Work with your children's habits and limitations. Any task kids need to do should be easy and obvious. Large hooks hung at an appropriate height are more likely to receive a jacket than a hanger in a tall closet. Stashing shoes by the back door instead of the upstairs closet could mean the difference between arriving at school before or after the bell rings. Make simple adjustments that cater to your child, and you'll save yourself time and frustration.
5. Start the Night Before
Establishing an evening routine can help you get out the door faster the next morning. Remember this: The more you do tonight, the less you'll have to take care of tomorrow. Run the dishwasher, bathe the kids, and straighten up the house. Tackle small tasks like choosing outfits for yourself and the kids, signing permission slips, and loading up backpacks. Before you hit the sack, imagine your future self in the morning and do her any favors you can.
6. Go Low Maintenance
Simplifying your beauty regimen can add valuable minutes to your hectic morning. It could be time to bid farewell to a complicated haircut that requires multiple styling tools and expensive products. Maybe your closet is crying for a makeover that would reduce the time spent searching for an outfit. Or, perhaps all you need is to corral everyday cosmetics and toiletries into one go-to drawer.
7. Streamline the Paperwork
Each evening, make a habit of assessing what papers have come home from school and separate them into one of four categories. Action papers require a step like a signature or a payment. Save informational papers for future reference. Decide if you want to display, archive, or toss artwork. Create a tray for "I don't know" (ambiguous papers you're not sure about). Keep an "I don't know" pile for each child. When the tray is full of graded assignments, scribbles, and other unknown papers, sort through the stack and decide what to do. Address the "action" papers as soon as possible, preferably in the evening.
8. Get Up Earlier

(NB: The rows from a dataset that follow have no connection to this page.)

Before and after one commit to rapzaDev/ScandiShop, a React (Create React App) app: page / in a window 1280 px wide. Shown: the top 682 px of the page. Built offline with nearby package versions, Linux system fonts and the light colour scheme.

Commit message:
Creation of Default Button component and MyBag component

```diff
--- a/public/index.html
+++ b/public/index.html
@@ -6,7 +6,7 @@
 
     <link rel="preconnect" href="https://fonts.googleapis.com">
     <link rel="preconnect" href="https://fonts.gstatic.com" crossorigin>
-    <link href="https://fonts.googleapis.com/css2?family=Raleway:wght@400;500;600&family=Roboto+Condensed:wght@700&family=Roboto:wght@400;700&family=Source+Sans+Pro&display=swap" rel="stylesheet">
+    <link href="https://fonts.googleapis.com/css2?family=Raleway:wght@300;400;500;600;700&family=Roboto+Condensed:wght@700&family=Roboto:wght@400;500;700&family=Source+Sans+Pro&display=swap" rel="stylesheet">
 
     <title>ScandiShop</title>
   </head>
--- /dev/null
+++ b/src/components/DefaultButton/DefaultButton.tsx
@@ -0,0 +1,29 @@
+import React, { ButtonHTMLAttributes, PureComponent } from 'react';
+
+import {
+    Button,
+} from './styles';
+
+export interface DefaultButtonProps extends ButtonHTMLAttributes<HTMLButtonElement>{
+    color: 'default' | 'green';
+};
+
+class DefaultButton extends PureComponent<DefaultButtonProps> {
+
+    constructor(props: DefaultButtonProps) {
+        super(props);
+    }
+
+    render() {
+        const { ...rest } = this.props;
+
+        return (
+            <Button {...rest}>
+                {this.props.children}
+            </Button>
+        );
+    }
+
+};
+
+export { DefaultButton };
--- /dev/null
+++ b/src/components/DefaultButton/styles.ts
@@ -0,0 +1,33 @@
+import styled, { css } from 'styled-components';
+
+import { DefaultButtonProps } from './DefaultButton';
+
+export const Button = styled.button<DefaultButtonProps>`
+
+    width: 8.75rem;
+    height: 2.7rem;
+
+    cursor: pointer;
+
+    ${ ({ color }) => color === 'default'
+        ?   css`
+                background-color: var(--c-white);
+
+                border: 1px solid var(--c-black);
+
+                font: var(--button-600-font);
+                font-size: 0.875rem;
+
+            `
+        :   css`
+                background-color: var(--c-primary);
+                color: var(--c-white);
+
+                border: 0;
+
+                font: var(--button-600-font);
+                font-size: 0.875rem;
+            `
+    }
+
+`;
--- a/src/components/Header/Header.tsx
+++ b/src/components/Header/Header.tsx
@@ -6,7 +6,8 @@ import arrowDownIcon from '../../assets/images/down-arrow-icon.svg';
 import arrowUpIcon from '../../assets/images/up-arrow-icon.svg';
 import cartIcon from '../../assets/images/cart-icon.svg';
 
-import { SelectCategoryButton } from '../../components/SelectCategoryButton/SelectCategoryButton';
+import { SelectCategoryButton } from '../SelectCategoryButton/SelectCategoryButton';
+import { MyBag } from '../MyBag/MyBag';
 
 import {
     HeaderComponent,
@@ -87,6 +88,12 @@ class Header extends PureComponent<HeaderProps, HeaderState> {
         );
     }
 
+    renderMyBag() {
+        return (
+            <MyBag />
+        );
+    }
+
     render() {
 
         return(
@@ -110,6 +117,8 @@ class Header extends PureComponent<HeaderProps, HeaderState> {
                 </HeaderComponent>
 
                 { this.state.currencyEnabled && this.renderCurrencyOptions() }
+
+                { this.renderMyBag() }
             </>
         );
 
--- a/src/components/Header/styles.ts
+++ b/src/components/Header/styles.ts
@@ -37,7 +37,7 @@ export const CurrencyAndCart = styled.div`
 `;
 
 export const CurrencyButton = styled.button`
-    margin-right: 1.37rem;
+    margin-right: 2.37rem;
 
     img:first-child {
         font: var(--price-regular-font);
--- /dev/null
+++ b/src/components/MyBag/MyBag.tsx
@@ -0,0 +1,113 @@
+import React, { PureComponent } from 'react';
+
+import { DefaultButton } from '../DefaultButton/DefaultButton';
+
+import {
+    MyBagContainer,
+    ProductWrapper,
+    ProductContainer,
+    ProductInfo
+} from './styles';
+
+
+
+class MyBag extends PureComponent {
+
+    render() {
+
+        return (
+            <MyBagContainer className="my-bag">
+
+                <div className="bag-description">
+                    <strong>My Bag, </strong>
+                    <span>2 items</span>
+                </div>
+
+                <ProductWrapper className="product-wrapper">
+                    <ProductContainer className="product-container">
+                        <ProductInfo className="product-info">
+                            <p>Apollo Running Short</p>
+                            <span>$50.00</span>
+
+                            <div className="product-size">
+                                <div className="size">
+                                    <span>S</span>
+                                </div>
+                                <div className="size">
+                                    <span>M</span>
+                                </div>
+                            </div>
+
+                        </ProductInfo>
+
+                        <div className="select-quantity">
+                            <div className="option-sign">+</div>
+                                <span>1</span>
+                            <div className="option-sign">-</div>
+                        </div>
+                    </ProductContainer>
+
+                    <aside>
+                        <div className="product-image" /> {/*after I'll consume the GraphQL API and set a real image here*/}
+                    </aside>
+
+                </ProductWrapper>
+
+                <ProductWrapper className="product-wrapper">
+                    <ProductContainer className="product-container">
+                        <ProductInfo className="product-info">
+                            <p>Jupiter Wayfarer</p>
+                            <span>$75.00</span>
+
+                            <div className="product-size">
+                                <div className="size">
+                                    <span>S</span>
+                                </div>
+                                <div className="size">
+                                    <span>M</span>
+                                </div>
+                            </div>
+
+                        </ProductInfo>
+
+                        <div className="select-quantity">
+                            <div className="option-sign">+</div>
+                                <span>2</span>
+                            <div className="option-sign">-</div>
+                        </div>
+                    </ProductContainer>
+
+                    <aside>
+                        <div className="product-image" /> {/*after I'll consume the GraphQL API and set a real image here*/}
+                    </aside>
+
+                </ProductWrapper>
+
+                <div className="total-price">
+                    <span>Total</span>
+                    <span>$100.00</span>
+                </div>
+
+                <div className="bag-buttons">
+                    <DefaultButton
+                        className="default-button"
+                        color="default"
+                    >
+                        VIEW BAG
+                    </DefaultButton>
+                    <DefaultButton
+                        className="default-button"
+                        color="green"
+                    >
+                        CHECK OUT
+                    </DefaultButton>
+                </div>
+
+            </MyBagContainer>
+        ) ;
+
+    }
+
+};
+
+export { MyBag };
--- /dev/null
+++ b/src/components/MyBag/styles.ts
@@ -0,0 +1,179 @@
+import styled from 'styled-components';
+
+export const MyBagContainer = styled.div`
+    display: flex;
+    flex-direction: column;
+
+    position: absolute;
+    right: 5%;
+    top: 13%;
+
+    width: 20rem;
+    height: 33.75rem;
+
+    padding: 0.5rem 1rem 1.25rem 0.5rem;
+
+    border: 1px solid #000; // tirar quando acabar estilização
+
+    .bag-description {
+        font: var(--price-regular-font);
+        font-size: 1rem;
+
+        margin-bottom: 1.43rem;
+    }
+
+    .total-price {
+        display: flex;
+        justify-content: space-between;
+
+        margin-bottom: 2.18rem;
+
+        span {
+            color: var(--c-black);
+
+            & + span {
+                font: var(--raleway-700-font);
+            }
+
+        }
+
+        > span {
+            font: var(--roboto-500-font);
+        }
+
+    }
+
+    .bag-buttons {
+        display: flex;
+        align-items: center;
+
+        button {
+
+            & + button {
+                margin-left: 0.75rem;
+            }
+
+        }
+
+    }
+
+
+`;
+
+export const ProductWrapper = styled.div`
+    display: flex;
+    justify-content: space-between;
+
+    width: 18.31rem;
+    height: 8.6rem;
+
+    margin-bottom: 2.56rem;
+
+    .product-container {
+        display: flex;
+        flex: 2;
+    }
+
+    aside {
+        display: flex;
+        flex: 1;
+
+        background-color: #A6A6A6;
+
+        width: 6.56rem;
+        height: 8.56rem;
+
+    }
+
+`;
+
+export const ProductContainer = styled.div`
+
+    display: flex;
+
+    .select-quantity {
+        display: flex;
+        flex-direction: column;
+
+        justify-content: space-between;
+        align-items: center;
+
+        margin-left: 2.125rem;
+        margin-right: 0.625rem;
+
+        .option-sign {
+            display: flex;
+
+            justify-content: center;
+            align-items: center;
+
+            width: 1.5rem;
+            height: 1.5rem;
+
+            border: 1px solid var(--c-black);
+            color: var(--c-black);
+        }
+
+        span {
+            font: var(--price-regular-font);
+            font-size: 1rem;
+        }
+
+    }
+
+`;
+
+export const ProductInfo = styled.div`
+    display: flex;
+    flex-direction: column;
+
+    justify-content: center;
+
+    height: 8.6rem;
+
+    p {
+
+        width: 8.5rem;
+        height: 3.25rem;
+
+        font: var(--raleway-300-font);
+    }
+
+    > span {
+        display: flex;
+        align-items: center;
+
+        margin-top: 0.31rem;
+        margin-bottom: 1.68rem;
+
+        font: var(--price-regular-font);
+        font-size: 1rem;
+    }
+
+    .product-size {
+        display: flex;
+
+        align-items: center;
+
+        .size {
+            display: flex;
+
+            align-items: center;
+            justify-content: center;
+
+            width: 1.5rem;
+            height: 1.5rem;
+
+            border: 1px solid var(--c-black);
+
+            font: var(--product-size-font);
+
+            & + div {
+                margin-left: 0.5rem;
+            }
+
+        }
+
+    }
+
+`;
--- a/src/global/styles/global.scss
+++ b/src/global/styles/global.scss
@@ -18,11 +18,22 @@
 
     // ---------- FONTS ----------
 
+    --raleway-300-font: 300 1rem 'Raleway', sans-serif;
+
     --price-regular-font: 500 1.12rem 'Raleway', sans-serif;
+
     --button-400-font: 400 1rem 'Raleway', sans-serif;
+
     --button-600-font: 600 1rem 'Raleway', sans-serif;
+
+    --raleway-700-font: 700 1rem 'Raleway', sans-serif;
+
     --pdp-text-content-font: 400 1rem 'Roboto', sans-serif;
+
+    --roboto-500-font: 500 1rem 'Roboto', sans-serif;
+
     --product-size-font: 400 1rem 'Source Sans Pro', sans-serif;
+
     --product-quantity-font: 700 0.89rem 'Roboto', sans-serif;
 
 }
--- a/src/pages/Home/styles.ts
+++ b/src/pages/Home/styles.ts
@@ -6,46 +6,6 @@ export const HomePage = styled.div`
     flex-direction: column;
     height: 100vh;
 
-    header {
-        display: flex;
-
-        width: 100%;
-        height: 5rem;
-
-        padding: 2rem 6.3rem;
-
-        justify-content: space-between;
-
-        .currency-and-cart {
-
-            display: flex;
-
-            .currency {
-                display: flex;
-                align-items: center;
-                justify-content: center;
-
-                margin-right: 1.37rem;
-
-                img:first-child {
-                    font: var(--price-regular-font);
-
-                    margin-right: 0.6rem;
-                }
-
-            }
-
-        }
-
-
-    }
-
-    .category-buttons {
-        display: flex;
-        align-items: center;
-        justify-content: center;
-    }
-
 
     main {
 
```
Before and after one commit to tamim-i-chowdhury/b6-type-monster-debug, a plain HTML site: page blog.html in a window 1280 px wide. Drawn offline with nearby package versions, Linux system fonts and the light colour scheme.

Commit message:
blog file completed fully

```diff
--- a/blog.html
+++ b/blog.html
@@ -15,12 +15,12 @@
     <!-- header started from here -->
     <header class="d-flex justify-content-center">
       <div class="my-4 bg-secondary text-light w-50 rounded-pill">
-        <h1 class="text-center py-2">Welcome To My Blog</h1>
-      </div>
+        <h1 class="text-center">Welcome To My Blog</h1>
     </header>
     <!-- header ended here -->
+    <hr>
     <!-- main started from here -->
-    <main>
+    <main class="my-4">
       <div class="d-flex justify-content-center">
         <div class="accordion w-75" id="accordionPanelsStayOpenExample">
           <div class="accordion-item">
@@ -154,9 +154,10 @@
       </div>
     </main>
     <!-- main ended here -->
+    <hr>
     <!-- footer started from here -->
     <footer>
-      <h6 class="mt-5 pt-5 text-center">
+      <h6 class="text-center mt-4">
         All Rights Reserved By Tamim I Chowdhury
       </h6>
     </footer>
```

Nobody likes hearing it, but if you're consistently running five or 10 minutes late, maybe you should set your alarm back 15 minutes. If the kids are the first ones up, then you and your partner could try getting up before they do. You may be in for a rude awakening at first but, over time, you will probably be glad that you did.